**Your goal**
Scan the lines below for the string "same" and copy every one that has it.
[Extracted information — start]
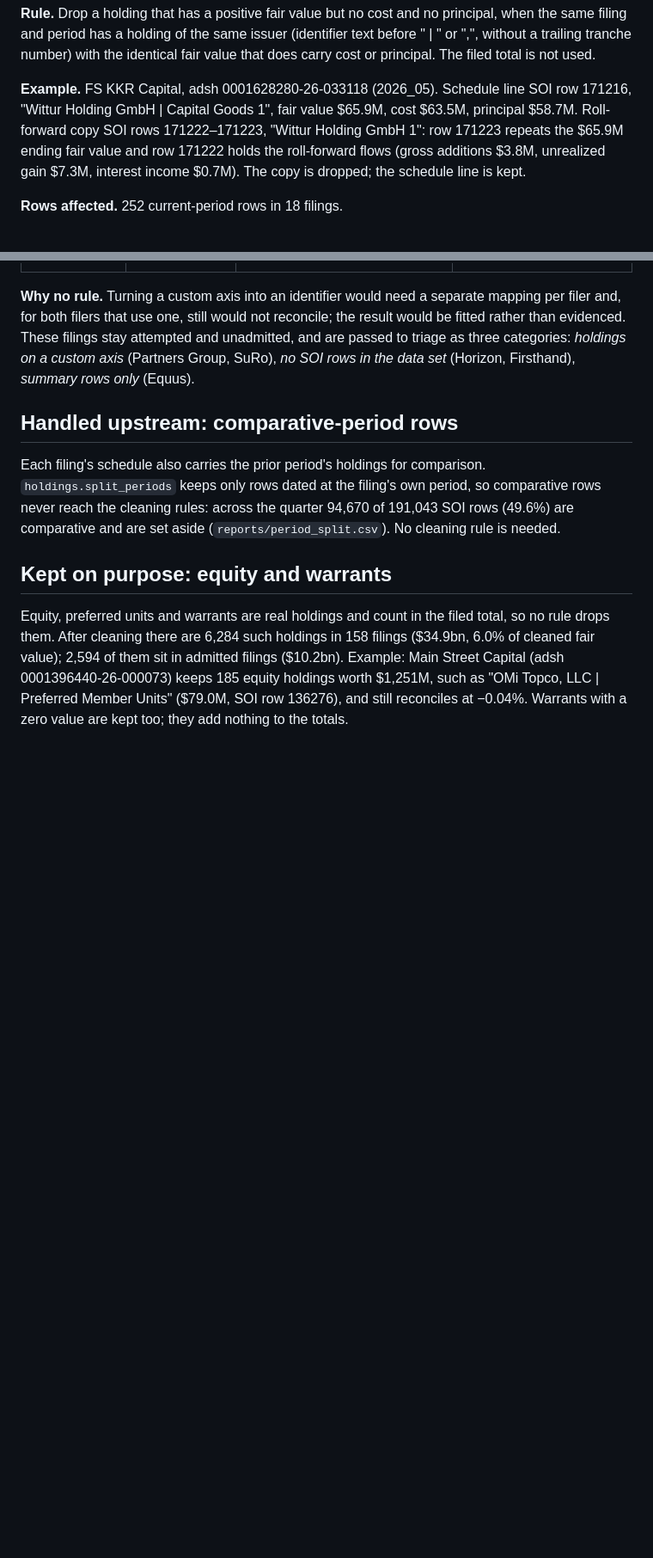
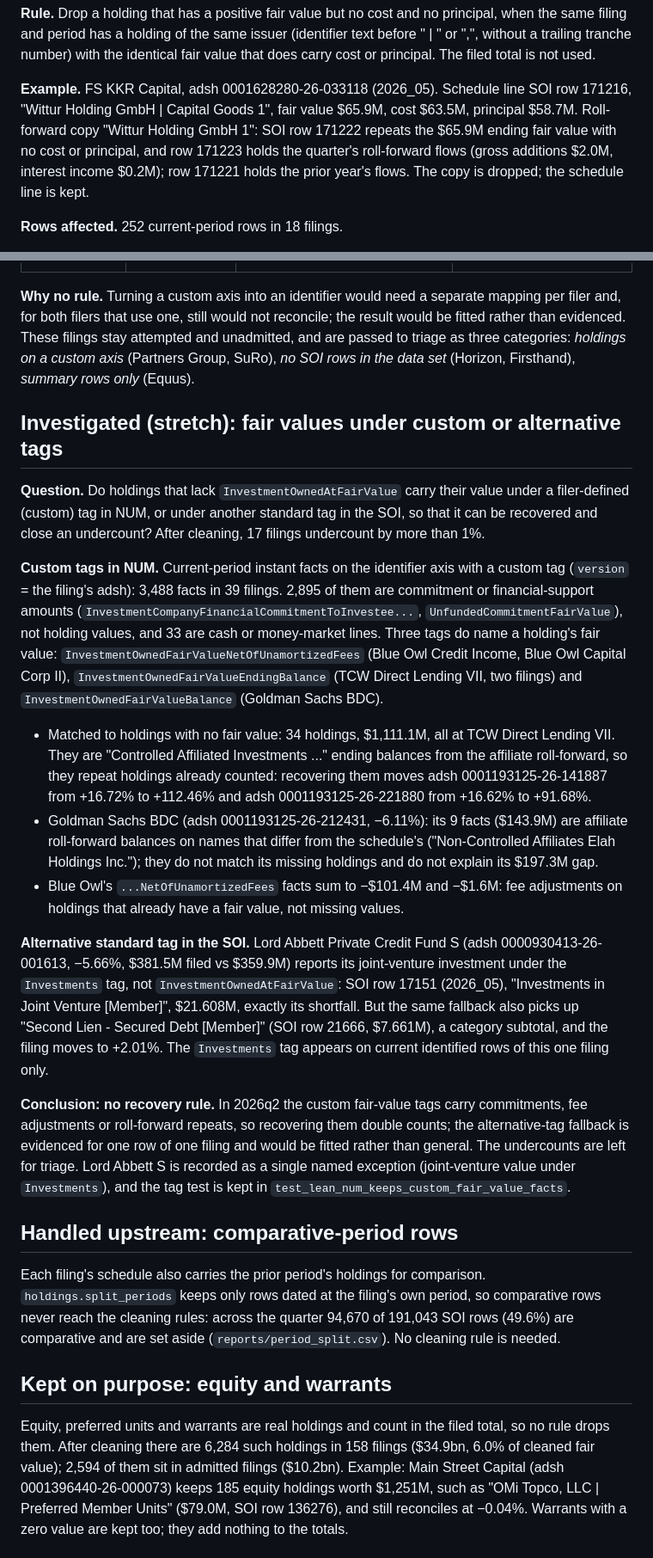
Before and after one commit to BigDataIA-Fall-26-Team-2/DAMG-7245-Project-Lantern-Case-Study-2B-Team-2, a Markdown page: cs2b/docs/cleaning_log.md, 2 parts joined by grey strips. Shown at 86% size. Rendered like a GitHub page; blank space fills up the shorter version.

Commit message:
Part 2: document custom/alternative-tag fair-value investigation (stretch); fix FS KKR row citation
3,488 custom current-period facts on the identifier axis in 39 filings: commitments, fee adjustments and roll-forward ending balances. Recovering the 34 that match unvalued holdings (TCW Direct Lending VII) moves it from +16.7% to +112%, so no recovery rule. Lord Abbett S reports its JV investment under the Investments tag (SOI row 17151, 21.608M, its exact shortfall), but the same fallback also picks up a category subtotal (+2.01%), so it is recorded as a named exception. Also documents that SOI row numbers are 0-based combine soi_row and corrects the FS KKR Wittur rows (171222 ending value, 171223 flows).

```diff
--- a/cs2b/docs/cleaning_log.md
+++ b/cs2b/docs/cleaning_log.md
@@ -158,9 +160,9 @@ principal. The filed total is not used.
 
 **Example.** FS KKR Capital, adsh 0001628280-26-033118 (2026_05). Schedule line SOI row 171216,
 "Wittur Holding GmbH | Capital Goods 1", fair value $65.9M, cost $63.5M, principal $58.7M.
-Roll-forward copy SOI rows 171222–171223, "Wittur Holding GmbH 1": row 171223 repeats the
-$65.9M ending fair value and row 171222 holds the roll-forward flows (gross additions $3.8M,
-unrealized gain $7.3M, interest income $0.7M). The copy is dropped; the schedule line is kept.
+Roll-forward copy "Wittur Holding GmbH 1": SOI row 171222 repeats the $65.9M ending fair value
+with no cost or principal, and row 171223 holds the quarter's roll-forward flows (gross
+additions $2.0M, interest income $0.2M); row 171221 holds the prior year's flows. The copy is dropped; the schedule line is kept.
 
 **Rows affected.** 252 current-period rows in 18 filings.
 
@@ -220,6 +222,46 @@ fitted rather than evidenced. These filings stay attempted and unadmitted, and a
 triage as three categories: *holdings on a custom axis* (Partners Group, SuRo), *no SOI rows in
 the data set* (Horizon, Firsthand), *summary rows only* (Equus).
 
+## Investigated (stretch): fair values under custom or alternative tags
+
+**Question.** Do holdings that lack `InvestmentOwnedAtFairValue` carry their value under a
+filer-defined (custom) tag in NUM, or under another standard tag in the SOI, so that it can be
+recovered and close an undercount? After cleaning, 17 filings undercount by more than 1%.
+
+**Custom tags in NUM.** Current-period instant facts on the identifier axis with a custom tag
+(`version` = the filing's adsh): 3,488 facts in 39 filings. 2,895 of them are commitment or
+financial-support amounts (`InvestmentCompanyFinancialCommitmentToInvestee...`,
+`UnfundedCommitmentFairValue`), not holding values, and 33 are cash or money-market lines.
+Three tags do name a holding's fair value: `InvestmentOwnedFairValueNetOfUnamortizedFees`
+(Blue Owl Credit Income, Blue Owl Capital Corp II), `InvestmentOwnedFairValueEndingBalance`
+(TCW Direct Lending VII, two filings) and `InvestmentOwnedFairValueBalance` (Goldman Sachs BDC).
+
+- Matched to holdings with no fair value: 34 holdings, $1,111.1M, all at TCW Direct Lending VII.
+  They are "Controlled Affiliated Investments ..." ending balances from the affiliate
+  roll-forward, so they repeat holdings already counted: recovering them moves adsh
+  0001193125-26-141887 from +16.72% to +112.46% and adsh 0001193125-26-221880 from +16.62% to
+  +91.68%.
+- Goldman Sachs BDC (adsh 0001193125-26-212431, −6.11%): its 9 facts ($143.9M) are affiliate
+  roll-forward balances on names that differ from the schedule's ("Non-Controlled Affiliates
+  Elah Holdings Inc."); they do not match its missing holdings and do not explain its $197.3M gap.
+- Blue Owl's `...NetOfUnamortizedFees` facts sum to −$101.4M and −$1.6M: fee adjustments on
+  holdings that already have a fair value, not missing values.
+
+**Alternative standard tag in the SOI.** Lord Abbett Private Credit Fund S (adsh
+0000930413-26-001613, −5.66%, $381.5M filed vs $359.9M) reports its joint-venture investment
+under the `Investments` tag, not `InvestmentOwnedAtFairValue`: SOI row 17151 (2026_05),
+"Investments in Joint Venture [Member]", $21.608M, exactly its shortfall. But the same
+fallback also picks up "Second Lien - Secured Debt [Member]" (SOI row 21666, $7.661M), a
+category subtotal, and the filing moves to +2.01%. The `Investments` tag appears on current
+identified rows of this one filing only.
+
+**Conclusion: no recovery rule.** In 2026q2 the custom fair-value tags carry commitments, fee
+adjustments or roll-forward repeats, so recovering them double counts; the alternative-tag
+fallback is evidenced for one row of one filing and would be fitted rather than general. The
+undercounts are left for triage. Lord Abbett S is recorded as a single named exception
+(joint-venture value under `Investments`), and the tag test is kept in
+`test_lean_num_keeps_custom_fair_value_facts`.
+
 ## Handled upstream: comparative-period rows
 
 Each filing's schedule also carries the prior period's holdings for comparison.
```
Also changed, not shown: other parts of cs2b/docs/cleaning_log.md (+3 -1 lines).
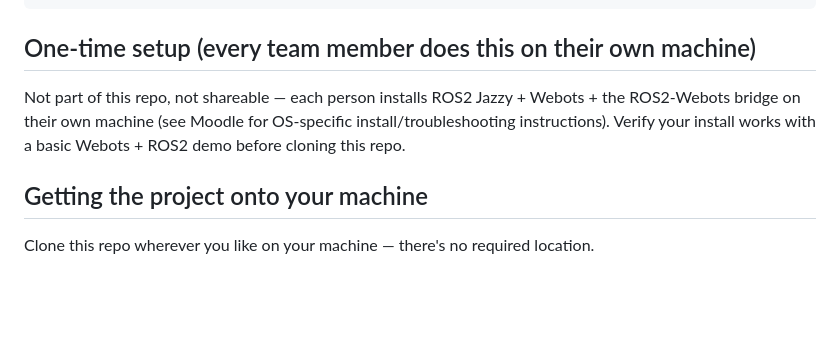
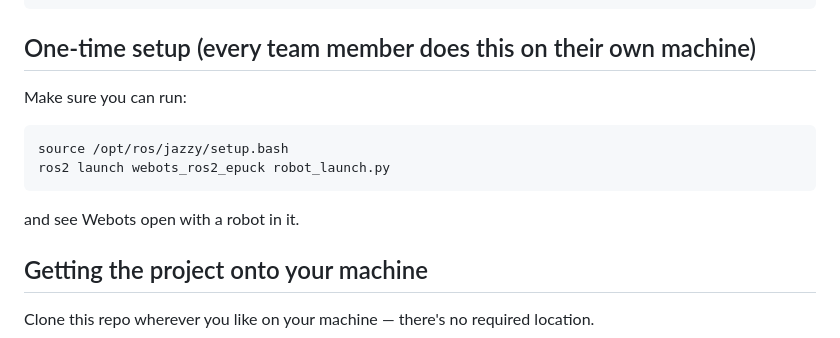
Before and after one commit to GitHubLDh/intelligent-robotics-assignment1, a Markdown page: README.md, the part around the change. Drawn GitHub-style; blank space fills up the shorter version.

Commit message:
Cut setup section down to a single verification check

````diff
--- a/README.md
+++ b/README.md
@@ -22,10 +22,12 @@ localization, no memory of past targets.
 
 ## One-time setup (every team member does this on their own machine)
 
-Not part of this repo, not shareable — each person installs ROS2 Jazzy +
-Webots + the ROS2-Webots bridge on their own machine (see Moodle for
-OS-specific install/troubleshooting instructions). Verify your install works
-with a basic Webots + ROS2 demo before cloning this repo.
+Make sure you can run:
+```bash
+source /opt/ros/jazzy/setup.bash
+ros2 launch webots_ros2_epuck robot_launch.py
+```
+and see Webots open with a robot in it.
 
 ## Getting the project onto your machine
 
````
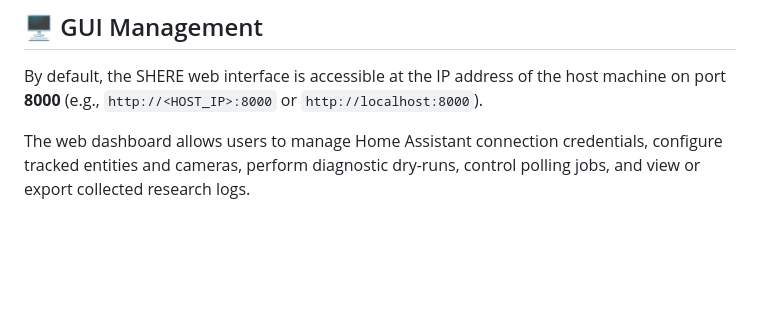
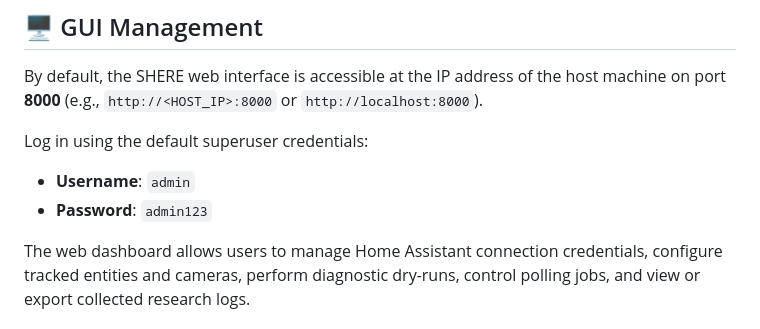
Before and after one commit to adrian-wozniak-wat/shere, a Markdown page: manual.md, the part around the change. Drawn GitHub-style; blank space fills up the shorter version.

Commit message:
Added information about default user and password

```diff
--- a/manual.md
+++ b/manual.md
@@ -93,6 +93,10 @@ Access `http://localhost:8000` in your web browser, log in using your superuser
 
 By default, the SHERE web interface is accessible at the IP address of the host machine on port **8000** (e.g., `http://<HOST_IP>:8000` or `http://localhost:8000`).
 
+Log in using the default superuser credentials:
+* **Username**: `admin`
+* **Password**: `admin123`
+
 The web dashboard allows users to manage Home Assistant connection credentials, configure tracked entities and cameras, perform diagnostic dry-runs, control polling jobs, and view or export collected research logs.
 
 ### 1. Configuration Setup
```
[Extracted information — finish]
**Task answer**
3,488 custom current-period facts on the identifier axis in 39 filings: commitments, fee adjustments and roll-forward ending balances. Recovering the 34 that match unvalued holdings (TCW Direct Lending VII) moves it from +16.7% to +112%, so no recovery rule. Lord Abbett S reports its JV investment under the Investments tag (SOI row 17151, 21.608M, its exact shortfall), but the same fallback also picks up a category subtotal (+2.01%), so it is recorded as a named exception. Also documents that SOI row numbers are 0-based combine soi_row and corrects the FS KKR Wittur rows (171222 ending value, 171223 flows).
+"Investments in Joint Venture [Member]", $21.608M, exactly its shortfall. But the same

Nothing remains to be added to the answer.